Battery domestic violence strangulation is a felony punishable by 1 to 5 years in prison. Like third offense domestic violence, the judge is not allowed to grant probation if you are convicted of this offense. This means that if you don't beat the case or plead to a lesser offense, you'll do a minimum of one year in prison before you become eligible for parole. Additionally, there is a mandatory fine of $15,000 if you are convicted.
DOMESTIC VIOLENCE WITH SUBSTANTIAL BODILY HARM
A simple push is enough for a misdemeanor conviction for domestic violence. However, if the domestic battery allegedly results in "substantial bodily harm," the case will be charged as a felony.
"Substantial bodily harm" is defined by Nevada law under NRS 0.060. It can be either (1) "[b]odily injury which creates a substantial risk of death or which causes serious, permanent disfigurement or protracted loss or impairment of the function of any bodily member or organ" or (2) "[p]rolonged physical pain." In practice, "substantial bodily harm" usually means that the alleged victim broke a bone, or was cut deeply enough to leave a scar. Regular scrapes, bumps, and bruises do not ordinarily count as substantial bodily harm.
Battery domestic violence with substantial bodily harm is a non-probationable felony, punishable by 1 to 5 years in prison and a mandatory $10,000 fine.
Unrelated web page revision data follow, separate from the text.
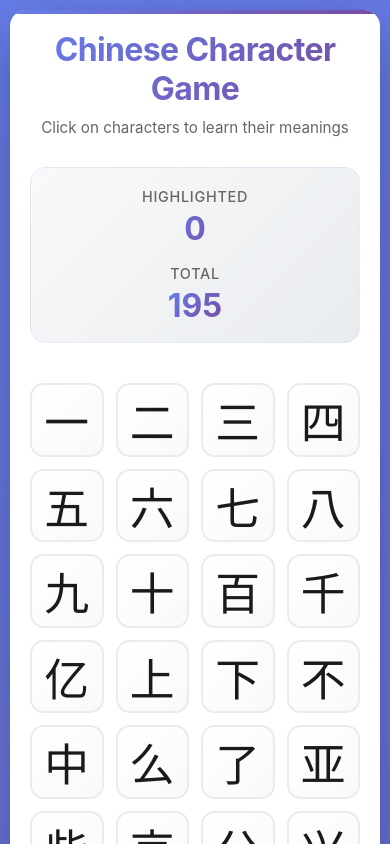
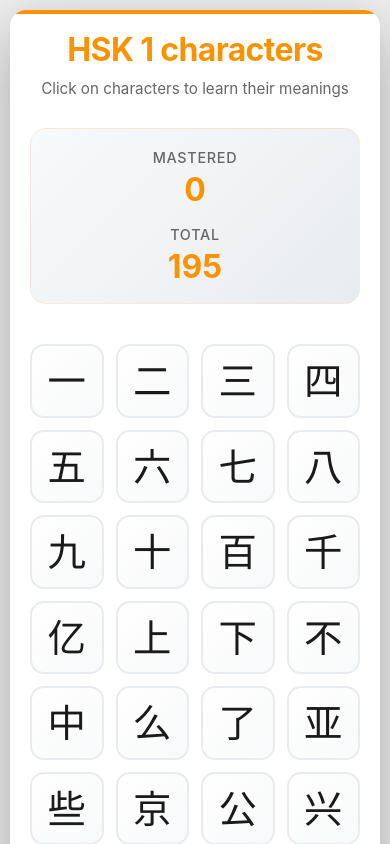
Before and after one commit to kxxxx-hi/hsk1-characters-ky, a Next.js app: page / in a window 390 px wide. Shown: the top 844 px of the page. Built offline with nearby package versions, Linux system fonts and the light colour scheme.

Commit message:
Update UI: change title to HSK 1 characters, replace highlight with mastered, show meaning inline, update color scheme

```diff
--- a/app/globals.css
+++ b/app/globals.css
@@ -5,13 +5,14 @@
 }
 
 :root {
-  --primary-gradient: linear-gradient(135deg, #667eea 0%, #764ba2 100%);
-  --secondary-gradient: linear-gradient(135deg, #f093fb 0%, #f5576c 100%);
-  --accent-color: #667eea;
-  --accent-hover: #5568d3;
+  --primary-gradient: linear-gradient(135deg, #fa9302 0%, #e88200 100%);
+  --secondary-gradient: linear-gradient(135deg, #fa9302 0%, #e88200 100%);
+  --accent-color: #fa9302;
+  --accent-hover: #e88200;
   --text-primary: #1a1a1a;
   --text-secondary: #666;
   --bg-card: #ffffff;
+  --bg-body: #eeeeee;
   --bg-overlay: rgba(0, 0, 0, 0.6);
   --shadow-sm: 0 2px 8px rgba(0, 0, 0, 0.1);
   --shadow-md: 0 4px 16px rgba(0, 0, 0, 0.15);
@@ -27,7 +28,7 @@ body {
     sans-serif;
   -webkit-font-smoothing: antialiased;
   -moz-osx-font-smoothing: grayscale;
-  background: var(--primary-gradient);
+  background: var(--bg-body);
   min-height: 100vh;
   padding: 20px;
   color: var(--text-primary);
@@ -58,7 +59,7 @@ body {
   left: 0;
   right: 0;
   height: 4px;
-  background: var(--primary-gradient);
+  background: var(--accent-color);
 }
 
 @media (max-width: 768px) {
@@ -77,10 +78,7 @@ body {
 .title {
   font-size: 3rem;
   font-weight: 700;
-  background: var(--primary-gradient);
-  -webkit-background-clip: text;
-  -webkit-text-fill-color: transparent;
-  background-clip: text;
+  color: var(--accent-color);
   margin-bottom: 10px;
   letter-spacing: -0.02em;
 }
@@ -110,7 +108,7 @@ body {
   padding: 24px;
   background: linear-gradient(135deg, #f8f9fa 0%, #e9ecef 100%);
   border-radius: var(--border-radius);
-  border: 1px solid rgba(102, 126, 234, 0.1);
+  border: 1px solid rgba(250, 147, 2, 0.1);
 }
 
 .stat-item {
@@ -129,10 +127,7 @@ body {
 .stat-value {
   font-size: 2.5rem;
   font-weight: 700;
-  background: var(--primary-gradient);
-  -webkit-background-clip: text;
-  -webkit-text-fill-color: transparent;
-  background-clip: text;
+  color: var(--accent-color);
   line-height: 1;
 }
 
@@ -160,6 +155,22 @@ body {
     grid-template-columns: repeat(auto-fill, minmax(70px, 1fr));
     gap: 12px;
   }
+
+  .character-text {
+    font-size: 2rem;
+  }
+
+  .meaning-text {
+    font-size: 0.6rem;
+  }
+
+  .pinyin-text {
+    font-size: 0.5rem;
+  }
+
+  .character-content {
+    padding-top: 6px;
+  }
 }
 
 /* Character Card */
@@ -168,7 +179,6 @@ body {
   display: flex;
   align-items: center;
   justify-content: center;
-  font-size: 2.8rem;
   background: linear-gradient(135deg, #ffffff 0%, #f8f9fa 100%);
   border: 2px solid #e9ecef;
   border-radius: 14px;
@@ -176,8 +186,8 @@ body {
   transition: var(--transition);
   position: relative;
   user-select: none;
-  font-weight: 500;
-  overflow: hidden;
+  overflow: visible;
+  padding: 8px;
 }
 
 .character-card::before {
@@ -187,9 +197,10 @@ body {
   left: 0;
   right: 0;
   bottom: 0;
-  background: var(--primary-gradient);
+  background: var(--accent-color);
   opacity: 0;
   transition: opacity 0.3s ease;
+  border-radius: 14px;
 }
 
 .character-card:hover {
@@ -202,154 +213,88 @@ body {
   opacity: 0.05;
 }
 
-.character-card.highlighted {
-  background: var(--primary-gradient);
+.character-card.mastered {
+  background: var(--accent-color);
   color: white;
   border-color: var(--accent-color);
-  transform: scale(1.08);
-  box-shadow: 0 8px 24px rgba(102, 126, 234, 0.4);
+  transform: scale(1.05);
+  box-shadow: 0 8px 24px rgba(250, 147, 2, 0.4);
   animation: pulse 0.6s ease;
 }
 
-.character-card.highlighted::before {
+.character-card.mastered::before {
   opacity: 0;
 }
 
-.character-card span {
+.character-content {
+  display: flex;
+  flex-direction: column;
+  align-items: center;
+  justify-content: flex-start;
+  width: 100%;
+  height: 100%;
   position: relative;
   z-index: 1;
+  padding-top: 8px;
+}
+
+.character-text {
+  font-size: 2.4rem;
+  font-weight: 500;
+  line-height: 1;
+  margin-bottom: 2px;
+  flex-shrink: 0;
+}
+
+.character-card.mastered .character-text {
+  color: white;
+}
+
+.character-meaning {
+  display: flex;
+  flex-direction: column;
+  align-items: center;
+  justify-content: center;
+  margin-top: 2px;
+  width: 100%;
+  padding: 0 4px;
+  flex: 1;
+  min-height: 0;
+}
+
+.meaning-text {
+  font-size: 0.65rem;
+  color: var(--text-secondary);
+  font-weight: 500;
+  line-height: 1.1;
+  text-align: center;
+  word-break: break-word;
+  overflow-wrap: break-word;
+}
+
+.character-card.mastered .meaning-text {
+  color: rgba(255, 255, 255, 0.95);
+}
+
+.pinyin-text {
+  font-size: 0.55rem;
+  color: var(--text-secondary);
+  font-style: italic;
+  margin-top: 1px;
+  line-height: 1.1;
+}
+
+.character-card.mastered .pinyin-text {
+  color: rgba(255, 255, 255, 0.85);
 }
 
 @keyframes pulse {
   0%, 100% {
+    transform: scale(1.05);
+  }
+  50% {
     transform: scale(1.08);
   }
-  50% {
-    transform: scale(1.12);
-  }
-}
-
-/* Meaning Card */
-.meaning-card {
-  position: fixed;
-  top: 50%;
-  left: 50%;
-  transform: translate(-50%, -50%) scale(0.9);
-  background: var(--bg-card);
-  padding: 40px 50px;
-  border-radius: 20px;
-  box-shadow: var(--shadow-xl);
-  z-index: 1000;
-  text-align: center;
-  min-width: 320px;
-  max-width: 90vw;
-  display: none;
-  opacity: 0;
-  transition: all 0.3s cubic-bezier(0.4, 0, 0.2, 1);
-  border: 1px solid rgba(102, 126, 234, 0.1);
-}
-
-.meaning-card.show {
-  display: block;
-  opacity: 1;
-  transform: translate(-50%, -50%) scale(1);
-  animation: cardAppear 0.4s cubic-bezier(0.4, 0, 0.2, 1);
-}
-
-@keyframes cardAppear {
-  from {
-    opacity: 0;
-    transform: translate(-50%, -50%) scale(0.8);
-  }
-  to {
-    opacity: 1;
-    transform: translate(-50%, -50%) scale(1);
-  }
-}
-
-.meaning-card .character {
-  font-size: 5rem;
-  margin-bottom: 20px;
-  background: var(--primary-gradient);
-  -webkit-background-clip: text;
-  -webkit-text-fill-color: transparent;
-  background-clip: text;
-  font-weight: 600;
-  line-height: 1;
-}
-
-.meaning-card .meaning {
-  font-size: 1.8rem;
-  color: var(--text-primary);
-  margin-bottom: 12px;
-  font-weight: 600;
-}
-
-.meaning-card .pinyin {
-  font-size: 1.3rem;
-  color: var(--text-secondary);
-  font-style: italic;
-  font-weight: 400;
-}
-
-@media (max-width: 768px) {
-  .meaning-card {
-    padding: 30px 25px;
-    min-width: 280px;
-  }
-  .meaning-card .character {
-    font-size: 4rem;
-  }
-  .meaning-card .meaning {
-    font-size: 1.5rem;
-  }
-  .meaning-card .pinyin {
-    font-size: 1.1rem;
-  }
-}
-
-/* Overlay */
-.overlay {
-  position: fixed;
-  top: 0;
-  left: 0;
-  width: 100%;
-  height: 100%;
-  background: var(--bg-overlay);
-  backdrop-filter: blur(4px);
-  z-index: 999;
-  display: none;
-  opacity: 0;
-  transition: opacity 0.3s ease;
-}
-
-.overlay.show {
-  display: block;
-  opacity: 1;
-}
-
-/* Close Button */
-.close-btn {
-  position: absolute;
-  top: 15px;
-  right: 20px;
-  font-size: 1.8rem;
-  cursor: pointer;
-  color: #999;
-  transition: var(--transition);
-  width: 32px;
-  height: 32px;
-  display: flex;
-  align-items: center;
-  justify-content: center;
-  border-radius: 50%;
-  background: rgba(0, 0, 0, 0.05);
-}
-
-.close-btn:hover {
-  color: var(--text-primary);
-  background: rgba(0, 0, 0, 0.1);
-  transform: rotate(90deg);
 }
 
 /* Reset Button */
--- a/app/layout.tsx
+++ b/app/layout.tsx
@@ -2,7 +2,7 @@ import type { Metadata } from 'next'
 import './globals.css'
 
 export const metadata: Metadata = {
-  title: 'HSK1 Chinese Character Game',
+  title: 'HSK 1 characters',
   description: 'Learn Chinese characters by clicking and exploring their meanings',
 }
 
--- a/app/page.tsx
+++ b/app/page.tsx
@@ -1,60 +1,49 @@
 'use client'
 
-import { useState, useEffect } from 'react'
-import { characters, characterDict, CharacterInfo } from './data/characters'
+import { useState } from 'react'
+import { characters, characterDict } from './data/characters'
 
 export default function Home() {
-  const [highlightedCount, setHighlightedCount] = useState(0)
-  const [highlightedChars, setHighlightedChars] = useState<Set<string>>(new Set())
-  const [showCard, setShowCard] = useState(false)
-  const [currentChar, setCurrentChar] = useState<string>('')
-  const [currentInfo, setCurrentInfo] = useState<CharacterInfo | null>(null)
+  const [masteredCount, setMasteredCount] = useState(0)
+  const [masteredChars, setMasteredChars] = useState<Set<string>>(new Set())
+  const [showMeanings, setShowMeanings] = useState<Set<string>>(new Set())
 
   const handleCharacterClick = (char: string) => {
-    const newHighlighted = new Set(highlightedChars)
+    const newMastered = new Set(masteredChars)
+    const newShowMeanings = new Set(showMeanings)
 
-    if (newHighlighted.has(char)) {
-      newHighlighted.delete(char)
-      setHighlightedCount(prev => prev - 1)
+    if (newMastered.has(char)) {
+      newMastered.delete(char)
+      setMasteredCount(prev => prev - 1)
     } else {
-      newHighlighted.add(char)
-      setHighlightedCount(prev => prev + 1)
+      newMastered.add(char)
+      setMasteredCount(prev => prev + 1)
     }
 
-    setHighlightedChars(newHighlighted)
+    // Always show meaning when clicked
+    newShowMeanings.add(char)
 
-    // Show meaning card
-    const info = characterDict[char] || { meaning: 'Unknown', pinyin: '' }
-    setCurrentChar(char)
-    setCurrentInfo(info)
-    setShowCard(true)
-
-    // Auto-hide after 2.5 seconds
-    setTimeout(() => {
-      setShowCard(false)
-    }, 2500)
+    setMasteredChars(newMastered)
+    setShowMeanings(newShowMeanings)
   }
 
   const handleReset = () => {
-    setHighlightedChars(new Set())
-    setHighlightedCount(0)
-  }
-
-  const handleCloseCard = () => {
-    setShowCard(false)
+    setMasteredChars(new Set())
+    setMasteredCount(0)
+    setShowMeanings(new Set())
   }
 
   return (
     <div className="container">
       <div className="header">
-        <h1 className="title">Chinese Character Game</h1>
+        <h1 className="title">HSK 1 characters</h1>
         <p className="subtitle">Click on characters to learn their meanings</p>
       </div>
 
       <div className="stats">
         <div className="stat-item">
-          <div className="stat-label">Highlighted</div>
-          <div className="stat-value">{highlightedCount}</div>
+          <div className="stat-label">Mastered</div>
+          <div className="stat-value">{masteredCount}</div>
         </div>
         <div className="stat-item">
           <div className="stat-label">Total</div>
@@ -63,38 +52,38 @@ export default function Home() {
       </div>
 
       <div className="character-grid">
-        {characters.split('').map((char, index) => (
-          <div
-            key={`${char}-${index}`}
-            className={`character-card ${highlightedChars.has(char) ? 'highlighted' : ''}`}
-            onClick={() => handleCharacterClick(char)}
-          >
-            <span>{char}</span>
-          </div>
-        ))}
+        {characters.split('').map((char, index) => {
+          const info = characterDict[char] || { meaning: 'Unknown', pinyin: '' }
+          const isMastered = masteredChars.has(char)
+          const showMeaning = showMeanings.has(char)
+
+          return (
+            <div
+              key={`${char}-${index}`}
+              className={`character-card ${isMastered ? 'mastered' : ''}`}
+              onClick={() => handleCharacterClick(char)}
+            >
+              <div className="character-content">
+                <span className="character-text">{char}</span>
+                {showMeaning && (
+                  <div className="character-meaning">
+                    <div className="meaning-text">{info.meaning}</div>
+                    {info.pinyin && (
+                      <div className="pinyin-text">{info.pinyin}</div>
+                    )}
+                  </div>
+                )}
+              </div>
+            </div>
+          )
+        })}
       </div>
 
-      {highlightedCount > 0 && (
+      {masteredCount > 0 && (
         <button className="reset-btn" onClick={handleReset}>
           Reset All
         </button>
       )}
-
-      <div
-        className={`overlay ${showCard ? 'show' : ''}`}
-        onClick={handleCloseCard}
-      />
-
-      {showCard && currentInfo && (
-        <div className={`meaning-card ${showCard ? 'show' : ''}`}>
-          <span className="close-btn" onClick={handleCloseCard}>&times;</span>
-          <div className="character">{currentChar}</div>
-          <div className="meaning">{currentInfo.meaning}</div>
-          {currentInfo.pinyin && (
-            <div className="pinyin">{currentInfo.pinyin}</div>
-          )}
-        </div>
-      )}
     </div>
   )
 }
```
Note that if a "deadly weapon" is used to cause the substantial bodily harm, the sentence is increased to 1 to 15 years in a Nevada prison.
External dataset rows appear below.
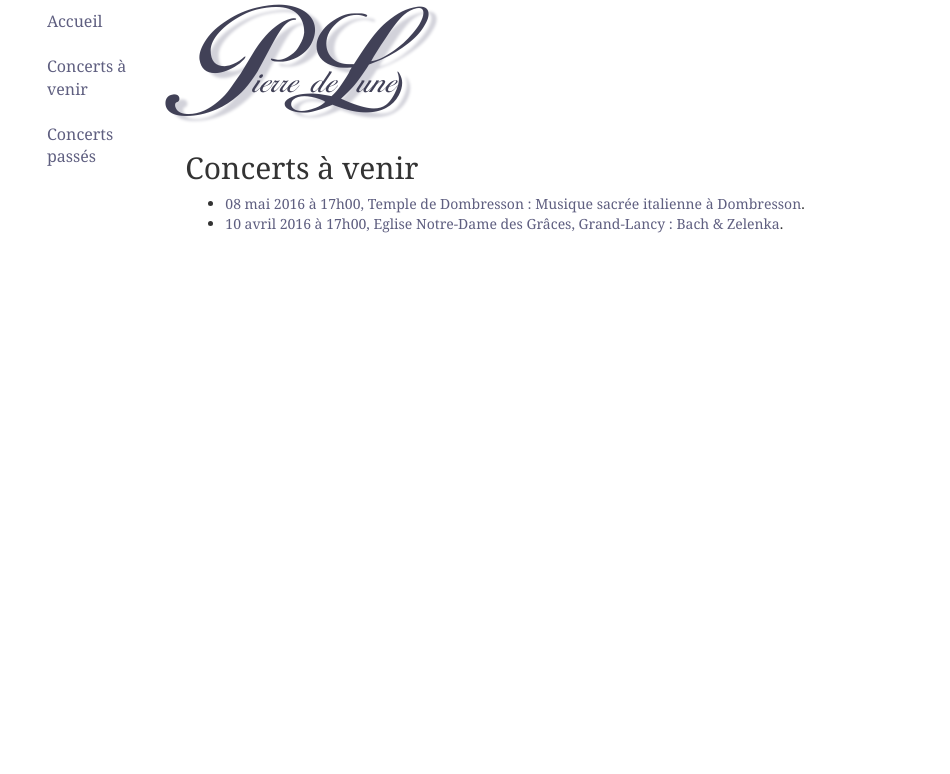
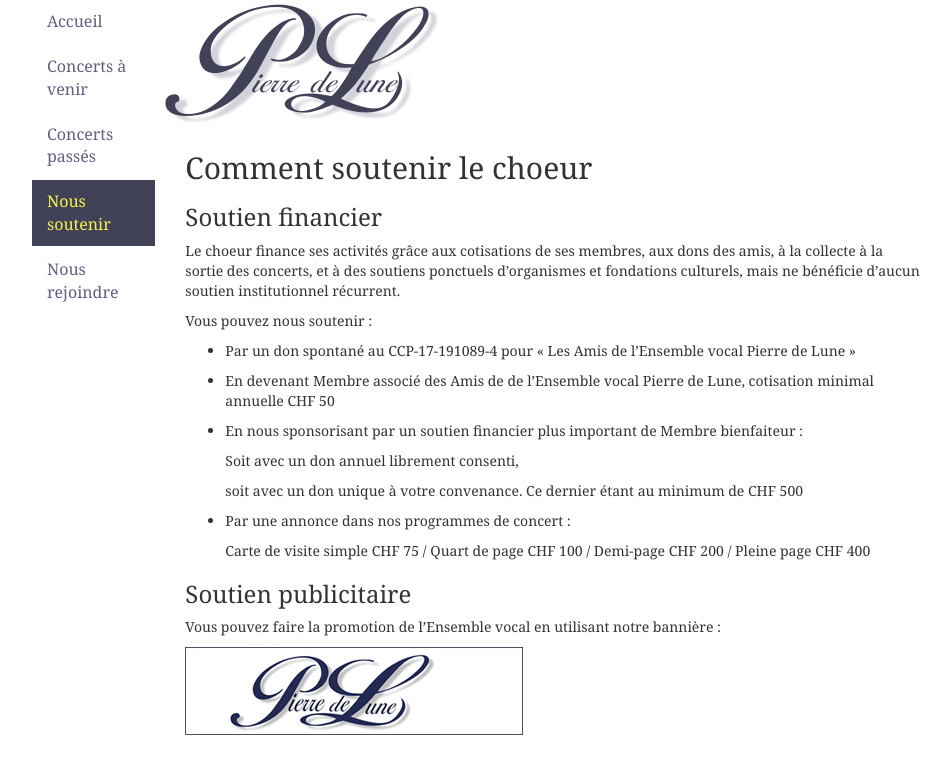
Before and after one commit to Ensemble-Vocal-Pierre-de-Lune/Ensemble-Vocal-Pierre-de-Lune.github.io, a Jekyll site: the page built from nous-soutenir.md, in a window 1280 px wide. Shown: the top 774 px of the page, without its empty margins (163-1113 px from the left). Built offline with Jekyll 4.4.1, drawn with Linux system fonts in a browser that asks for light colours; nearby versions of some CDN libraries.

Commit message:
put the surrounding <div> tag into default layout instead of every page

```diff
--- a/_includes/nav.html
+++ b/_includes/nav.html
@@ -3,8 +3,10 @@
         <ul class="nav nav-pills nav-stacked">
             <!-- page.url = {{ page.url }} -->
             {% if page.url == '/index.html' or page.url == '/' %}<li class="active">{% else %}<li>{% endif %}<a href="/index.html">Accueil</a></li>
-            {% if page.url == '/concerts-a-venir.html' %}<li class="active">{% else %}<li>{% endif %}<a href="/concerts-a-venir.html">Concerts à venir</a> </li>
+            {% if page.url == '/concerts-a-venir.html' %}<li class="active">{% else %}<li>{% endif %}<a href="/concerts-a-venir">Concerts à venir</a> </li>
             {% if page.url == '/concerts-passes.html' %}<li class="active">{% else %}<li>{% endif %}<a href="/concerts-passes">Concerts passés</a> </li>
+            {% if page.url == '/nous-soutenir.html' %}<li class="active">{% else %}<li>{% endif %}<a href="/nous-soutenir">Nous soutenir</a> </li>
+            {% if page.url == '/nous-rejoindre.html' %}<li class="active">{% else %}<li>{% endif %}<a href="/nous-rejoindre">Nous rejoindre</a> </li>
         </ul>
     </nav>
 </div>
--- a/_layouts/default.html
+++ b/_layouts/default.html
@@ -6,7 +6,9 @@
   {% include nav.html %}
   <div class="tab-content col-sm-10">
     {% include logo.html %}
-    {{ content }}
+    <div class="tab-pane text-style active">
+      {{ content }}
+    </div>
   </div>
 </div>
 {% include js-includes.html %}
--- a/concerts-a-venir.html
+++ b/concerts-a-venir.html
@@ -1,11 +1,6 @@
 ---
 layout: default
 ---
-{% comment %}
-Page with default layout must provide a tab with class "tab-pane text-style"
-{% endcomment %}
-
-<div class="tab-pane text-style active" id="concerts-a-venir">
 <h2>Concerts à venir</h2>
 <ul>
   {% for concert in site.posts %}
@@ -20,4 +15,3 @@
   {% endif %}
   {% endfor %}
 </ul>
-</div>
--- a/concerts-passes.html
+++ b/concerts-passes.html
@@ -1,11 +1,6 @@
 ---
 layout: default
 ---
-{% comment %}
-Page with default layout must provide a tab with class "tab-pane text-style"
-{% endcomment %}
-
-<div class="tab-pane text-style active" id="concerts-passes">
 <h2>Concerts passés</h2>
 <ul>
   {% for concert in site.posts %}
@@ -20,4 +15,3 @@
   {% endif %}
   {% endfor %}
 </ul>
-</div>
--- a/index.html
+++ b/index.html
@@ -1,11 +1,7 @@
 ---
 layout: default
 ---
-{% comment %}
-Page with default layout must provide a tab with class "tab-pane text-style"
-{% endcomment %}
 
-<div class="tab-pane text-style active" id="accueil">
 <h2>Accueil</h2>
 <p>
   L' Ensemble vocal Pierre de Lune a été fondé en 2004 et a pour vocation l'étude et la représentation
@@ -20,4 +16,3 @@
   motets de J.S. Bach, F. Mendelssohn et J. Brahms, Petite Messe Solennelle de Rossini, Chansons des années 40-50 de Hindemith, Poulenc et Britten, etc.
 </p>
 <img src="/images/photoRequiem_crop1.jpg" style="width: 100%"/>
-</div>
--- a/nous-soutenir.md
+++ b/nous-soutenir.md
@@ -1,23 +1,33 @@
 ---
 layout: default
 ---
-{% comment %}
-Page with default layout must provide a tab with class "tab-pane text-style"
-{% endcomment %}
 
-<div class="tab-pane text-style active" id="concerts-a-venir">
-  <h2>Concerts à venir</h2>
-  <ul>
-    {% for concert in site.posts %}
-    {% comment %} Show only future concerts, with custom date format {% endcomment %}
-    {% if site.time < concert.date %}
-    <li>
-      <a href="{{ concert.url }}">
-        {% include date.liquid date=concert.date %}
-        à {{ concert.date | date: '%H' }}h{{ concert.date | date: '%M' }},
-        {{ concert.lieu }} : {{ concert.title }}</a>.
-    </li>
-    {% endif %}
-    {% endfor %}
-  </ul>
-</div>
+## Comment soutenir le choeur ##
+
+### Soutien financier ###
+
+Le choeur finance ses activités grâce aux cotisations de ses membres, aux dons des amis,
+à la collecte à la sortie des concerts, et à des soutiens ponctuels d'organismes et
+fondations culturels, mais ne bénéficie d'aucun soutien institutionnel récurrent.
+
+Vous pouvez nous soutenir :
+
+- Par un don spontané au CCP-17-191089-4 pour « Les Amis de l'Ensemble vocal Pierre de Lune »
+
+- En devenant Membre associé des Amis de de l'Ensemble vocal Pierre de Lune, cotisation minimal annuelle CHF 50
+
+- En nous sponsorisant par un soutien financier plus important de Membre bienfaiteur :
+
+    Soit avec un don annuel librement consenti,
+
+    soit avec un don unique à votre convenance. Ce dernier étant au minimum de CHF 500
+
+- Par une annonce dans nos programmes de concert :
+
+    Carte de visite simple CHF 75 / Quart de page CHF 100 / Demi-page CHF 200 / Pleine page CHF 400
+
+### Soutien publicitaire ###
+
+Vous pouvez faire la promotion de l'Ensemble vocal en utilisant notre bannière :
+
+![Banniere Pierre de Lune](/images/banniere.jpg)
```
Lines whose indentation alone changed are shown as unchanged.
DOMESTIC VIOLENCE WITH USE OF DEADLY WEAPON
A domestic battery committed with the use of a "deadly weapon" is a felony. What counts as a deadly weapon and triggers felony domestic violence treatment?
Pursuant to NRS 193.165, a "deadly weapon" is "[a]ny instrument which, if used in the ordinary manner contemplated by its design and construction, will or is likely to cause substantial bodily harm or death." A deadly weapon is also "[a]ny weapon, device, instrument, material or substance which, under the circumstances in which it is used, attempted to be used or threatened to be used, is readily capable of causing substantial bodily harm or death."
So the deadly weapon definition is tied to the definition of "substantial bodily harm." A deadly weapon could be something that is designed to cause substantial bodily harm, like a gun or knife. But a deadly weapon can also be any object that is used in a way that can cause substantial bodily harm. Examples of this type of "deadly weapon" might include a heavy candlestick, or even a piece of bed frame if the alleged victim's neck is pushed against it.
A conviction for battery domestic violence with use of a deadly weapon carries a non-probationable sentence of 2 to 10 years in a Nevada state prison and a mandatory fine of $10,000. However, if the alleged victim suffers substantial bodily harm as a result, the prison sentence is increased to 2 to 15 years.
DEFENDING FELONY DOMESTIC VIOLENCE CASES
Unlike misdemeanor domestic violence charges, which are tried in front of a judge, felony domestic violence charges are tried in front of a jury. I have handled many felony domestic violence cases, by successfully pleading them down to misdemeanors or probation, seeing that the cases are dismissed, or going to trial and winning a full "not guilty" verdict from the jury. So if you have been charged with felony domestic violence, call me now to talk about your case.
By Michael Pandullo